EXERCISE MATERIAL:
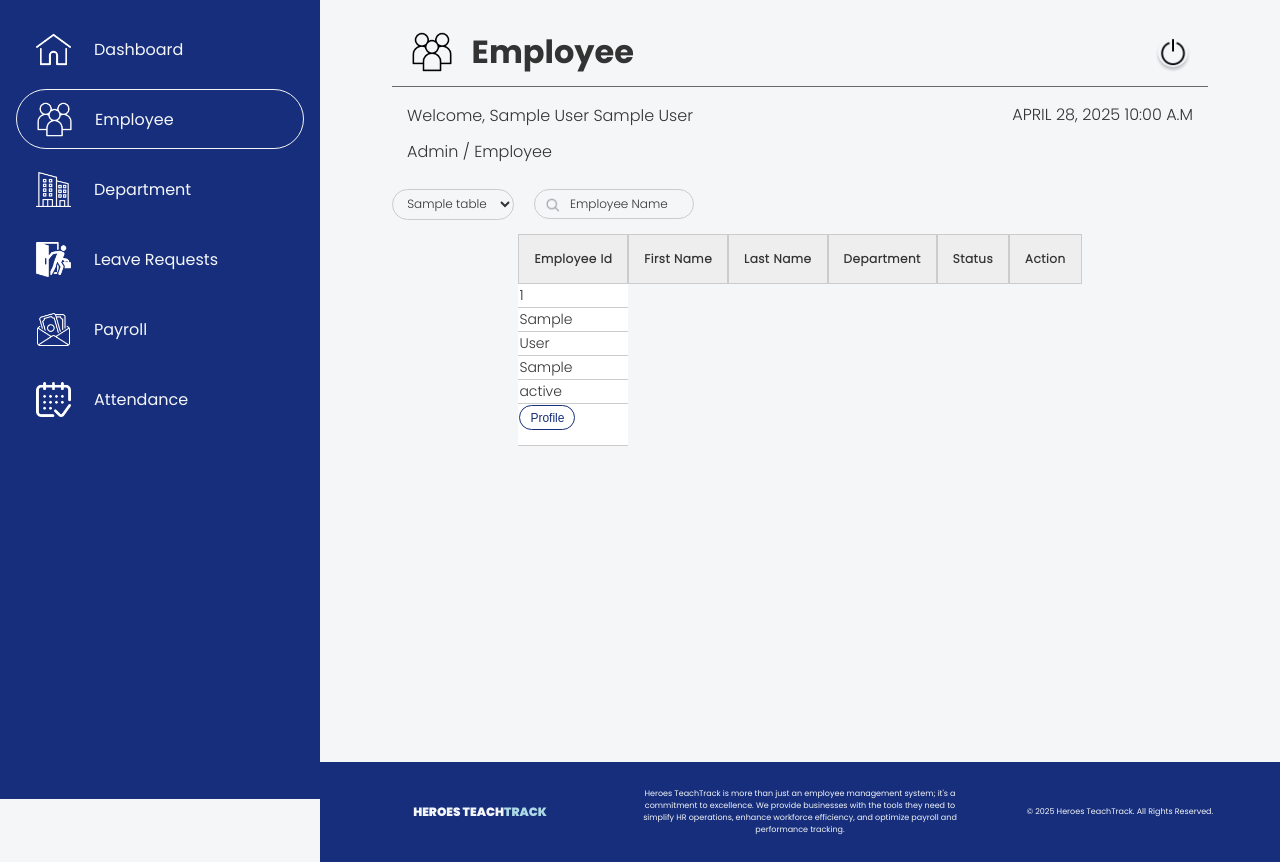
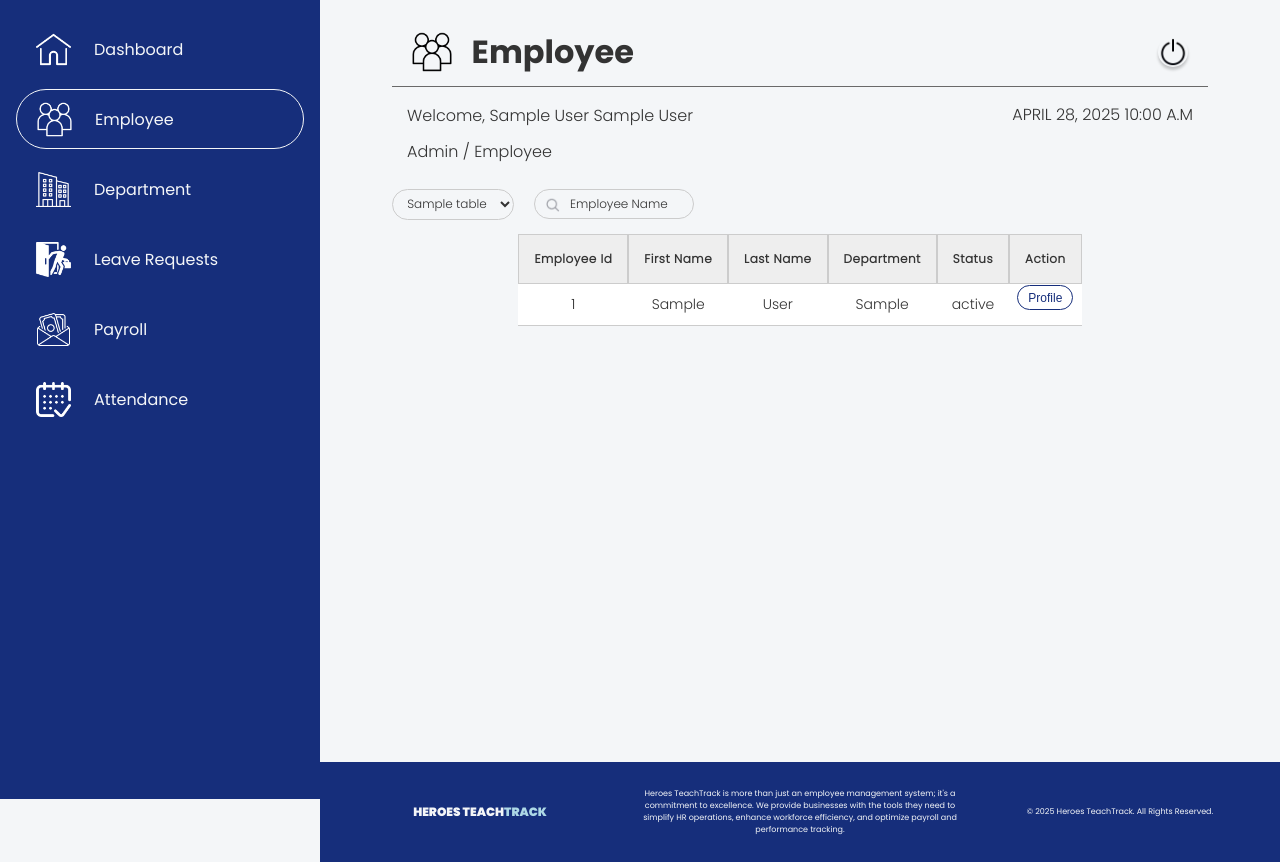
Before and after one commit to Jahmiebelle/Accounting-Management-System, a PHP site: page /Dashboard/admin/admin_employee.php in a window 1280 px wide. Shown: the part 81-943 px from the top of the page. Run offline with PHP 8.4, Linux system fonts and the light colour scheme; the visitor is signed in with stand-in values (Sample User, id 1); tables that the repository leaves empty or names only in its code hold one stand-in row (values such as "Sample post").

Commit message:
update admin_employee.css

```diff
--- a/AccountingSys/Styles/admin_employee.css
+++ b/AccountingSys/Styles/admin_employee.css
@@ -500,7 +500,8 @@ th {
 }
 
 td {
-  display: flex;
+  text-justify: center;
+  text-align: center;
   font-family: 'Poppins-light';
   font-size: 14px;
 }
```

EXERCISE DETAILS:
Set down each record above exactly as it stands and leave out all pictures.

FINISHED TASK:
Before and after one commit to Jahmiebelle/Accounting-Management-System, a PHP site: page /Dashboard/admin/admin_employee.php in a window 1280 px wide. Shown: the part 81-943 px from the top of the page. Run offline with PHP 8.4, Linux system fonts and the light colour scheme; the visitor is signed in with stand-in values (Sample User, id 1); tables that the repository leaves empty or names only in its code hold one stand-in row (values such as "Sample post").

Commit message:
update admin_employee.css

```diff
--- a/AccountingSys/Styles/admin_employee.css
+++ b/AccountingSys/Styles/admin_employee.css
@@ -500,7 +500,8 @@ th {
 }
 
 td {
-  display: flex;
+  text-justify: center;
+  text-align: center;
   font-family: 'Poppins-light';
   font-size: 14px;
 }
```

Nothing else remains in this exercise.